As I enter the reception area of the fertility clinic, I’m immediately struck by the sheer volume of 20-, 30- and 40-year-olds filling up dozens of chairs in a wide open space, all facing each other. There are people standing against the walls and even sitting on the floor. Spa music is playing to keep our ovaries relaxed. A fish tank blows bubbles, showcasing brightly colored, therapeutic looking fish. There are clementines and coffee cake at the ready—comfort food. After I’ve checked in and filled out enough paperwork to kill a dozen trees and answered questions about things my husband doesn’t even know about my body, the following thoughts run through my mind:
1. Does anyone here recognize me? My eyes instantly dart to the floor while waiting for my appointment, not wanting to make eye contact with any other patients. I fear I’ll know someone and as soon as we see each other, this person will know my secret—that my body has not been able to get pregnant on its own. While I’m laying low and wishing I had worn a hat and sunglasses, I’m curious as to whether I recognize anyone else. I do the subtle peripheral scan of the room and realize that everyone kind of looks like someone I know, but that they’re all complete strangers.

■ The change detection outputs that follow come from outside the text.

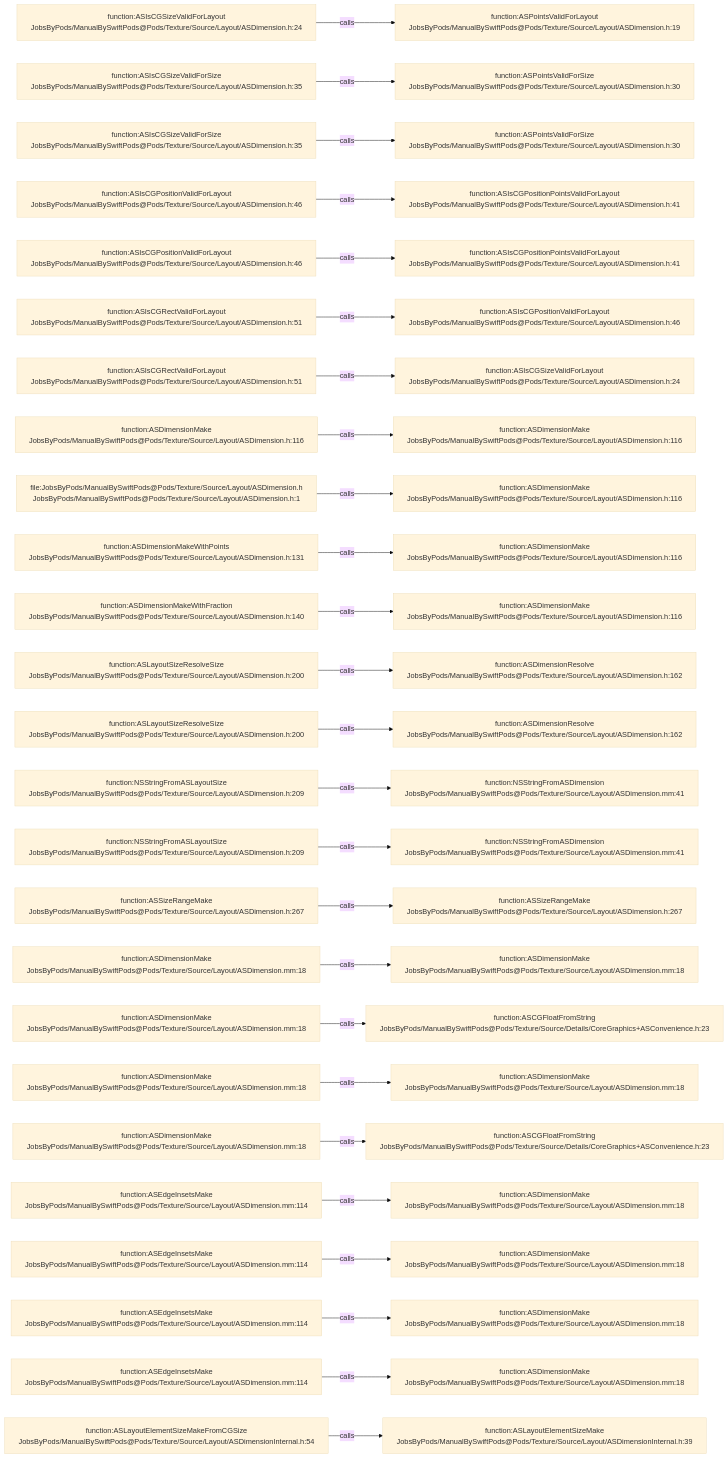
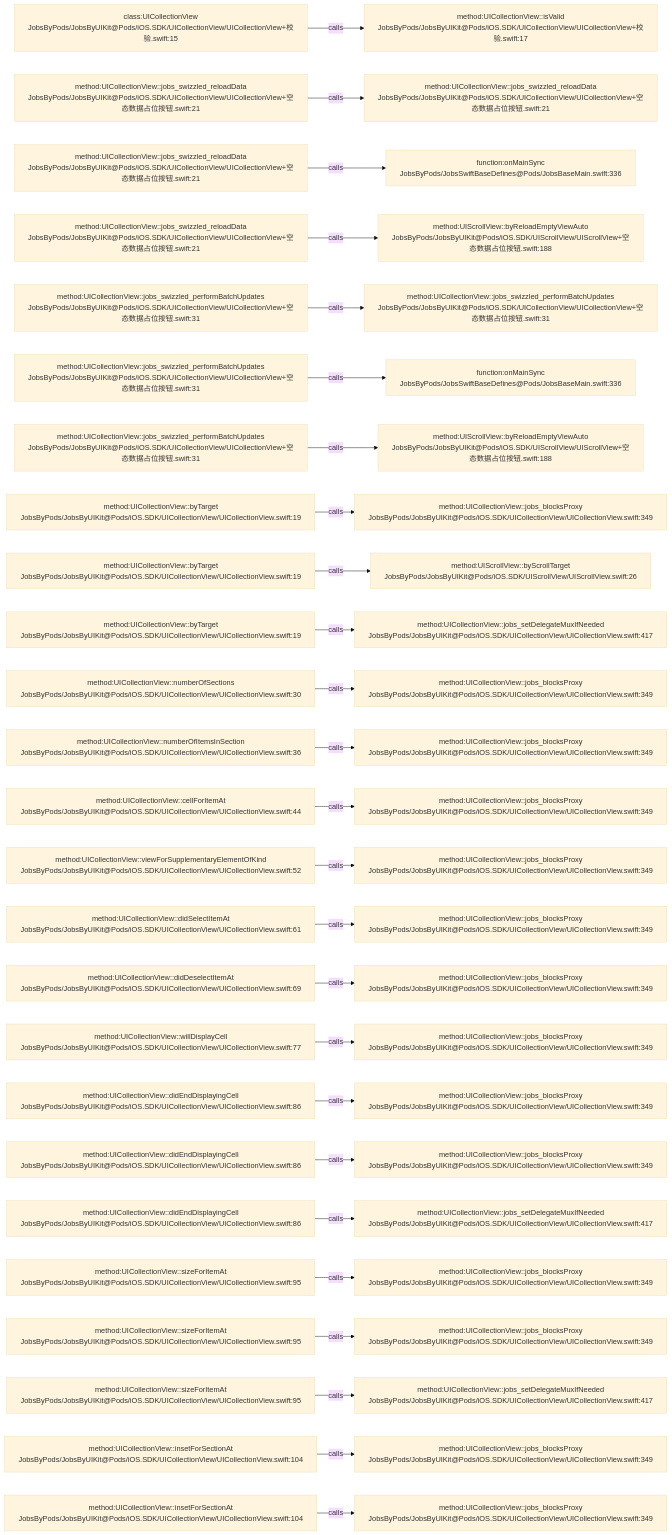
Before and after one commit to JobsKits/JobsSwiftBaseConfigDemo: the diagram in .codegraph/codegraph.md/graphs/calls-106.md, drawn with Mermaid (base theme). The commit also changed 224 other files, not shown here.

````diff
--- a/.codegraph/codegraph.md/graphs/calls-106.md
+++ b/.codegraph/codegraph.md/graphs/calls-106.md
@@ -13,78 +13,78 @@
 ```mermaid
 flowchart LR
-  S1["function:ASIsCGSizeValidForLayout<br/>JobsByPods/ManualBySwiftPods@Pods/Texture/Source/Layout/ASDimension.h:24"]
-  T1["function:ASPointsValidForLayout<br/>JobsByPods/ManualBySwiftPods@Pods/Texture/Source/Layout/ASDimension.h:19"]
+  S1["class:UICollectionView<br/>JobsByPods/JobsByUIKit@Pods/iOS.SDK/UICollectionView/UICollectionView+校验.swift:15"]
+  T1["method:UICollectionView::isValid<br/>JobsByPods/JobsByUIKit@Pods/iOS.SDK/UICollectionView/UICollectionView+校验.swift:17"]
   S1 -->|calls| T1
-  S2["function:ASIsCGSizeValidForSize<br/>JobsByPods/ManualBySwiftPods@Pods/Texture/Source/Layout/ASDimension.h:35"]
-  T2["function:ASPointsValidForSize<br/>JobsByPods/ManualBySwiftPods@Pods/Texture/Source/Layout/ASDimension.h:30"]
+  S2["method:UICollectionView::jobs_swizzled_reloadData<br/>JobsByPods/JobsByUIKit@Pods/iOS.SDK/UICollectionView/UICollectionView+空态数据占位按钮.swift:21"]
+  T2["method:UICollectionView::jobs_swizzled_reloadData<br/>JobsByPods/JobsByUIKit@Pods/iOS.SDK/UICollectionView/UICollectionView+空态数据占位按钮.swift:21"]
   S2 -->|calls| T2
-  S3["function:ASIsCGSizeValidForSize<br/>JobsByPods/ManualBySwiftPods@Pods/Texture/Source/Layout/ASDimension.h:35"]
-  T3["function:ASPointsValidForSize<br/>JobsByPods/ManualBySwiftPods@Pods/Texture/Source/Layout/ASDimension.h:30"]
+  S3["method:UICollectionView::jobs_swizzled_reloadData<br/>JobsByPods/JobsByUIKit@Pods/iOS.SDK/UICollectionView/UICollectionView+空态数据占位按钮.swift:21"]
+  T3["function:onMainSync<br/>JobsByPods/JobsSwiftBaseDefines@Pods/JobsBaseMain.swift:336"]
   S3 -->|calls| T3
-  S4["function:ASIsCGPositionValidForLayout<br/>JobsByPods/ManualBySwiftPods@Pods/Texture/Source/Layout/ASDimension.h:46"]
-  T4["function:ASIsCGPositionPointsValidForLayout<br/>JobsByPods/ManualBySwiftPods@Pods/Texture/Source/Layout/ASDimension.h:41"]
+  S4["method:UICollectionView::jobs_swizzled_reloadData<br/>JobsByPods/JobsByUIKit@Pods/iOS.SDK/UICollectionView/UICollectionView+空态数据占位按钮.swift:21"]
+  T4["method:UIScrollView::byReloadEmptyViewAuto<br/>JobsByPods/JobsByUIKit@Pods/iOS.SDK/UIScrollView/UIScrollView+空态数据占位按钮.swift:188"]
   S4 -->|calls| T4
-  S5["function:ASIsCGPositionValidForLayout<br/>JobsByPods/ManualBySwiftPods@Pods/Texture/Source/Layout/ASDimension.h:46"]
-  T5["function:ASIsCGPositionPointsValidForLayout<br/>JobsByPods/ManualBySwiftPods@Pods/Texture/Source/Layout/ASDimension.h:41"]
+  S5["method:UICollectionView::jobs_swizzled_performBatchUpdates<br/>JobsByPods/JobsByUIKit@Pods/iOS.SDK/UICollectionView/UICollectionView+空态数据占位按钮.swift:31"]
+  T5["method:UICollectionView::jobs_swizzled_performBatchUpdates<br/>JobsByPods/JobsByUIKit@Pods/iOS.SDK/UICollectionView/UICollectionView+空态数据占位按钮.swift:31"]
   S5 -->|calls| T5
-  S6["function:ASIsCGRectValidForLayout<br/>JobsByPods/ManualBySwiftPods@Pods/Texture/Source/Layout/ASDimension.h:51"]
-  T6["function:ASIsCGPositionValidForLayout<br/>JobsByPods/ManualBySwiftPods@Pods/Texture/Source/Layout/ASDimension.h:46"]
+  S6["method:UICollectionView::jobs_swizzled_performBatchUpdates<br/>JobsByPods/JobsByUIKit@Pods/iOS.SDK/UICollectionView/UICollectionView+空态数据占位按钮.swift:31"]
+  T6["function:onMainSync<br/>JobsByPods/JobsSwiftBaseDefines@Pods/JobsBaseMain.swift:336"]
   S6 -->|calls| T6
-  S7["function:ASIsCGRectValidForLayout<br/>JobsByPods/ManualBySwiftPods@Pods/Texture/Source/Layout/ASDimension.h:51"]
-  T7["function:ASIsCGSizeValidForLayout<br/>JobsByPods/ManualBySwiftPods@Pods/Texture/Source/Layout/ASDimension.h:24"]
+  S7["method:UICollectionView::jobs_swizzled_performBatchUpdates<br/>JobsByPods/JobsByUIKit@Pods/iOS.SDK/UICollectionView/UICollectionView+空态数据占位按钮.swift:31"]
+  T7["method:UIScrollView::byReloadEmptyViewAuto<br/>JobsByPods/JobsByUIKit@Pods/iOS.SDK/UIScrollView/UIScrollView+空态数据占位按钮.swift:188"]
   S7 -->|calls| T7
-  S8["function:ASDimensionMake<br/>JobsByPods/ManualBySwiftPods@Pods/Texture/Source/Layout/ASDimension.h:116"]
-  T8["function:ASDimensionMake<br/>JobsByPods/ManualBySwiftPods@Pods/Texture/Source/Layout/ASDimension.h:116"]
+  S8["method:UICollectionView::byTarget<br/>JobsByPods/JobsByUIKit@Pods/iOS.SDK/UICollectionView/UICollectionView.swift:19"]
+  T8["method:UICollectionView::jobs_blocksProxy<br/>JobsByPods/JobsByUIKit@Pods/iOS.SDK/UICollectionView/UICollectionView.swift:349"]
   S8 -->|calls| T8
-  S9["file:JobsByPods/ManualBySwiftPods@Pods/Texture/Source/Layout/ASDimension.h<br/>JobsByPods/ManualBySwiftPods@Pods/Texture/Source/Layout/ASDimension.h:1"]
-  T9["function:ASDimensionMake<br/>JobsByPods/ManualBySwiftPods@Pods/Texture/Source/Layout/ASDimension.h:116"]
+  S9["method:UICollectionView::byTarget<br/>JobsByPods/JobsByUIKit@Pods/iOS.SDK/UICollectionView/UICollectionView.swift:19"]
+  T9["method:UIScrollView::byScrollTarget<br/>JobsByPods/JobsByUIKit@Pods/iOS.SDK/UIScrollView/UIScrollView.swift:26"]
   S9 -->|calls| T9
-  S10["function:ASDimensionMakeWithPoints<br/>JobsByPods/ManualBySwiftPods@Pods/Texture/Source/Layout/ASDimension.h:131"]
-  T10["function:ASDimensionMake<br/>JobsByPods/ManualBySwiftPods@Pods/Texture/Source/Layout/ASDimension.h:116"]
+  S10["method:UICollectionView::byTarget<br/>JobsByPods/JobsByUIKit@Pods/iOS.SDK/UICollectionView/UICollectionView.swift:19"]
+  T10["method:UICollectionView::jobs_setDelegateMuxIfNeeded<br/>JobsByPods/JobsByUIKit@Pods/iOS.SDK/UICollectionView/UICollectionView.swift:417"]
   S10 -->|calls| T10
-  S11["function:ASDimensionMakeWithFraction<br/>JobsByPods/ManualBySwiftPods@Pods/Texture/Source/Layout/ASDimension.h:140"]
-  T11["function:ASDimensionMake<br/>JobsByPods/ManualBySwiftPods@Pods/Texture/Source/Layout/ASDimension.h:116"]
+  S11["method:UICollectionView::numberOfSections<br/>JobsByPods/JobsByUIKit@Pods/iOS.SDK/UICollectionView/UICollectionView.swift:30"]
+  T11["method:UICollectionView::jobs_blocksProxy<br/>JobsByPods/JobsByUIKit@Pods/iOS.SDK/UICollectionView/UICollectionView.swift:349"]
   S11 -->|calls| T11
-  S12["function:ASLayoutSizeResolveSize<br/>JobsByPods/ManualBySwiftPods@Pods/Texture/Source/Layout/ASDimension.h:200"]
-  T12["function:ASDimensionResolve<br/>JobsByPods/ManualBySwiftPods@Pods/Texture/Source/Layout/ASDimension.h:162"]
+  S12["method:UICollectionView::numberOfItemsInSection<br/>JobsByPods/JobsByUIKit@Pods/iOS.SDK/UICollectionView/UICollectionView.swift:36"]
+  T12["method:UICollectionView::jobs_blocksProxy<br/>JobsByPods/JobsByUIKit@Pods/iOS.SDK/UICollectionView/UICollectionView.swift:349"]
   S12 -->|calls| T12
-  S13["function:ASLayoutSizeResolveSize<br/>JobsByPods/ManualBySwiftPods@Pods/Texture/Source/Layout/ASDimension.h:200"]
-  T13["function:ASDimensionResolve<br/>JobsByPods/ManualBySwiftPods@Pods/Texture/Source/Layout/ASDimension.h:162"]
+  S13["method:UICollectionView::cellForItemAt<br/>JobsByPods/JobsByUIKit@Pods/iOS.SDK/UICollectionView/UICollectionView.swift:44"]
+  T13["method:UICollectionView::jobs_blocksProxy<br/>JobsByPods/JobsByUIKit@Pods/iOS.SDK/UICollectionView/UICollectionView.swift:349"]
   S13 -->|calls| T13
-  S14["function:NSStringFromASLayoutSize<br/>JobsByPods/ManualBySwiftPods@Pods/Texture/Source/Layout/ASDimension.h:209"]
-  T14["function:NSStringFromASDimension<br/>JobsByPods/ManualBySwiftPods@Pods/Texture/Source/Layout/ASDimension.mm:41"]
+  S14["method:UICollectionView::viewForSupplementaryElementOfKind<br/>JobsByPods/JobsByUIKit@Pods/iOS.SDK/UICollectionView/UICollectionView.swift:52"]
+  T14["method:UICollectionView::jobs_blocksProxy<br/>JobsByPods/JobsByUIKit@Pods/iOS.SDK/UICollectionView/UICollectionView.swift:349"]
   S14 -->|calls| T14
-  S15["function:NSStringFromASLayoutSize<br/>JobsByPods/ManualBySwiftPods@Pods/Texture/Source/Layout/ASDimension.h:209"]
-  T15["function:NSStringFromASDimension<br/>JobsByPods/ManualBySwiftPods@Pods/Texture/Source/Layout/ASDimension.mm:41"]
+  S15["method:UICollectionView::didSelectItemAt<br/>JobsByPods/JobsByUIKit@Pods/iOS.SDK/UICollectionView/UICollectionView.swift:61"]
+  T15["method:UICollectionView::jobs_blocksProxy<br/>JobsByPods/JobsByUIKit@Pods/iOS.SDK/UICollectionView/UICollectionView.swift:349"]
   S15 -->|calls| T15
-  S16["function:ASSizeRangeMake<br/>JobsByPods/ManualBySwiftPods@Pods/Texture/Source/Layout/ASDimension.h:267"]
-  T16["function:ASSizeRangeMake<br/>JobsByPods/ManualBySwiftPods@Pods/Texture/Source/Layout/ASDimension.h:267"]
+  S16["method:UICollectionView::didDeselectItemAt<br/>JobsByPods/JobsByUIKit@Pods/iOS.SDK/UICollectionView/UICollectionView.swift:69"]
+  T16["method:UICollectionView::jobs_blocksProxy<br/>JobsByPods/JobsByUIKit@Pods/iOS.SDK/UICollectionView/UICollectionView.swift:349"]
   S16 -->|calls| T16
-  S17["function:ASDimensionMake<br/>JobsByPods/ManualBySwiftPods@Pods/Texture/Source/Layout/ASDimension.mm:18"]
-  T17["function:ASDimensionMake<br/>JobsByPods/ManualBySwiftPods@Pods/Texture/Source/Layout/ASDimension.mm:18"]
+  S17["method:UICollectionView::willDisplayCell<br/>JobsByPods/JobsByUIKit@Pods/iOS.SDK/UICollectionView/UICollectionView.swift:77"]
+  T17["method:UICollectionView::jobs_blocksProxy<br/>JobsByPods/JobsByUIKit@Pods/iOS.SDK/UICollectionView/UICollectionView.swift:349"]
   S17 -->|calls| T17
-  S18["function:ASDimensionMake<br/>JobsByPods/ManualBySwiftPods@Pods/Texture/Source/Layout/ASDimension.mm:18"]
-  T18["function:ASCGFloatFromString<br/>JobsByPods/ManualBySwiftPods@Pods/Texture/Source/Details/CoreGraphics+ASConvenience.h:23"]
+  S18["method:UICollectionView::didEndDisplayingCell<br/>JobsByPods/JobsByUIKit@Pods/iOS.SDK/UICollectionView/UICollectionView.swift:86"]
+  T18["method:UICollectionView::jobs_blocksProxy<br/>JobsByPods/JobsByUIKit@Pods/iOS.SDK/UICollectionView/UICollectionView.swift:349"]
   S18 -->|calls| T18
-  S19["function:ASDimensionMake<br/>JobsByPods/ManualBySwiftPods@Pods/Texture/Source/Layout/ASDimension.mm:18"]
-  T19["function:ASDimensionMake<br/>JobsByPods/ManualBySwiftPods@Pods/Texture/Source/Layout/ASDimension.mm:18"]
+  S19["method:UICollectionView::didEndDisplayingCell<br/>JobsByPods/JobsByUIKit@Pods/iOS.SDK/UICollectionView/UICollectionView.swift:86"]
+  T19["method:UICollectionView::jobs_blocksProxy<br/>JobsByPods/JobsByUIKit@Pods/iOS.SDK/UICollectionView/UICollectionView.swift:349"]
   S19 -->|calls| T19
-  S20["function:ASDimensionMake<br/>JobsByPods/ManualBySwiftPods@Pods/Texture/Source/Layout/ASDimension.mm:18"]
-  T20["function:ASCGFloatFromString<br/>JobsByPods/ManualBySwiftPods@Pods/Texture/Source/Details/CoreGraphics+ASConvenience.h:23"]
+  S20["method:UICollectionView::didEndDisplayingCell<br/>JobsByPods/JobsByUIKit@Pods/iOS.SDK/UICollectionView/UICollectionView.swift:86"]
+  T20["method:UICollectionView::jobs_setDelegateMuxIfNeeded<br/>JobsByPods/JobsByUIKit@Pods/iOS.SDK/UICollectionView/UICollectionView.swift:417"]
   S20 -->|calls| T20
-  S21["function:ASEdgeInsetsMake<br/>JobsByPods/ManualBySwiftPods@Pods/Texture/Source/Layout/ASDimension.mm:114"]
-  T21["function:ASDimensionMake<br/>JobsByPods/ManualBySwiftPods@Pods/Texture/Source/Layout/ASDimension.mm:18"]
+  S21["method:UICollectionView::sizeForItemAt<br/>JobsByPods/JobsByUIKit@Pods/iOS.SDK/UICollectionView/UICollectionView.swift:95"]
+  T21["method:UICollectionView::jobs_blocksProxy<br/>JobsByPods/JobsByUIKit@Pods/iOS.SDK/UICollectionView/UICollectionView.swift:349"]
   S21 -->|calls| T21
-  S22["function:ASEdgeInsetsMake<br/>JobsByPods/ManualBySwiftPods@Pods/Texture/Source/Layout/ASDimension.mm:114"]
-  T22["function:ASDimensionMake<br/>JobsByPods/ManualBySwiftPods@Pods/Texture/Source/Layout/ASDimension.mm:18"]
+  S22["method:UICollectionView::sizeForItemAt<br/>JobsByPods/JobsByUIKit@Pods/iOS.SDK/UICollectionView/UICollectionView.swift:95"]
+  T22["method:UICollectionView::jobs_blocksProxy<br/>JobsByPods/JobsByUIKit@Pods/iOS.SDK/UICollectionView/UICollectionView.swift:349"]
   S22 -->|calls| T22
-  S23["function:ASEdgeInsetsMake<br/>JobsByPods/ManualBySwiftPods@Pods/Texture/Source/Layout/ASDimension.mm:114"]
-  T23["function:ASDimensionMake<br/>JobsByPods/ManualBySwiftPods@Pods/Texture/Source/Layout/ASDimension.mm:18"]
+  S23["method:UICollectionView::sizeForItemAt<br/>JobsByPods/JobsByUIKit@Pods/iOS.SDK/UICollectionView/UICollectionView.swift:95"]
+  T23["method:UICollectionView::jobs_setDelegateMuxIfNeeded<br/>JobsByPods/JobsByUIKit@Pods/iOS.SDK/UICollectionView/UICollectionView.swift:417"]
   S23 -->|calls| T23
-  S24["function:ASEdgeInsetsMake<br/>JobsByPods/ManualBySwiftPods@Pods/Texture/Source/Layout/ASDimension.mm:114"]
-  T24["function:ASDimensionMake<br/>JobsByPods/ManualBySwiftPods@Pods/Texture/Source/Layout/ASDimension.mm:18"]
+  S24["method:UICollectionView::insetForSectionAt<br/>JobsByPods/JobsByUIKit@Pods/iOS.SDK/UICollectionView/UICollectionView.swift:104"]
+  T24["method:UICollectionView::jobs_blocksProxy<br/>JobsByPods/JobsByUIKit@Pods/iOS.SDK/UICollectionView/UICollectionView.swift:349"]
   S24 -->|calls| T24
-  S25["function:ASLayoutElementSizeMakeFromCGSize<br/>JobsByPods/ManualBySwiftPods@Pods/Texture/Source/Layout/ASDimensionInternal.h:54"]
-  T25["function:ASLayoutElementSizeMake<br/>JobsByPods/ManualBySwiftPods@Pods/Texture/Source/Layout/ASDimensionInternal.h:39"]
+  S25["method:UICollectionView::insetForSectionAt<br/>JobsByPods/JobsByUIKit@Pods/iOS.SDK/UICollectionView/UICollectionView.swift:104"]
+  T25["method:UICollectionView::jobs_blocksProxy<br/>JobsByPods/JobsByUIKit@Pods/iOS.SDK/UICollectionView/UICollectionView.swift:349"]
   S25 -->|calls| T25
 ```
````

2. This kind of feels like a happy hour, but for a less happy purpose. If you lowered the lights, exchanged the spa music for jazz and had someone passing around appetizers and champagne, this would make a really kick ass happy hour. The age of the crowd is ripe for such a social event. Plus, every single person that’s sitting in this room could use a good drink or two after the hoops our bodies are jumping through to make another human.
3. Are there visiting hours for one’s embryo’s at a fertility clinic? If this clinic successfully fuses one of my eggs with one of my husband’s sperm and they store this embryo for a couple days or even weeks before they try to put it into my body, shouldn’t I come back to visit it? This is potentially one of my future children. Should I be worried about it / them? Is there science about reading a book to an embryo or playing it music? Can it identify the sound of my voice? If there’s a fire in the building, do they have an evacuation plan for all of the stored embryos?
4. How certain can I be that they’ll put the right embryo back in me? I’ve seen a lot of movies and news stories about kids being mixed up at birth. What about kids being mixed up before birth? There must be 100 people in this room right now —how are they keeping track of everyone’s parts to make sure that the right kid ends up with the right parents?
5. What kind of porn is there? Is it 80s porn? Do they update it and how often? Who decides which porn makes the cut and which is not allowed? Is that a full-time job (Selector of Male Masturbation Material, MD). Is it video, magazines, both? Do they account for fetishes? Have they had to go in and check on someone? Do they give the sperm sample collection a hard time limit? Is there a camera watching to make sure that nothing too outlandish is going on in these rooms?
6. How do you apply to be the person who collects the sperm samples after the porn room visit is done? What background checks do they do on these people? Has anyone ever misplaced or worse, dropped, a sample and had to send a patient back in for round two?
7. Why aren’t there any dirty jokes in the fertility literature explaining the hormone treatments and causes of infertility? Is there any patient in this clinic (or any clinic) who couldn’t use a dirty joke at this point?
8. The coffee cake here is AMAZING. Like, it will probably be the most memorable part of my visit. Is it wrong to get my third piece even if I have crumbs all over my shirt already? If people are already judging me for infertility, do I even care if they’re judge me for my sweet tooth, too?
9. Wait. I think I know someone here. She looks so familiar. Should I introduce myself? I don’t want to embarrass her. But I kind of want to hear about her experience and what she thinks about this whole thing. Will she not want to talk about it?
10. If my future child is conceived here, should we come back to visit one day when she’s older? Will she care? Will she recognize the place? Should I take pictures of the clinic now so I can show her? Am I already embarrassing my future unborn child?
11. How many people are masturbating on this floor right now?
12. Are the masturbation rooms sound proof? How thoroughly are these rooms cleaned before the next patient goes in? Do they go over everything with a black light to make sure they didn’t miss any spots?
13. Did I shave or wax? Do they care? Do the nurses or doctors have opinions about whether their female fertility patients should be shaved or waxed? Does it make their job easier or worse?
As these thoughts begin to swirl in my head, I pull out the safety of my phone and lose myself in Facebook posts, Instagram selfies, and Twitter updates. Is it too early to post a picture of my ovary about to ovulate with a “happy pre-ovulation / pre-birthday!” message? Nah. I’ll just get another piece of coffee cake and wait for the nurse to call me in.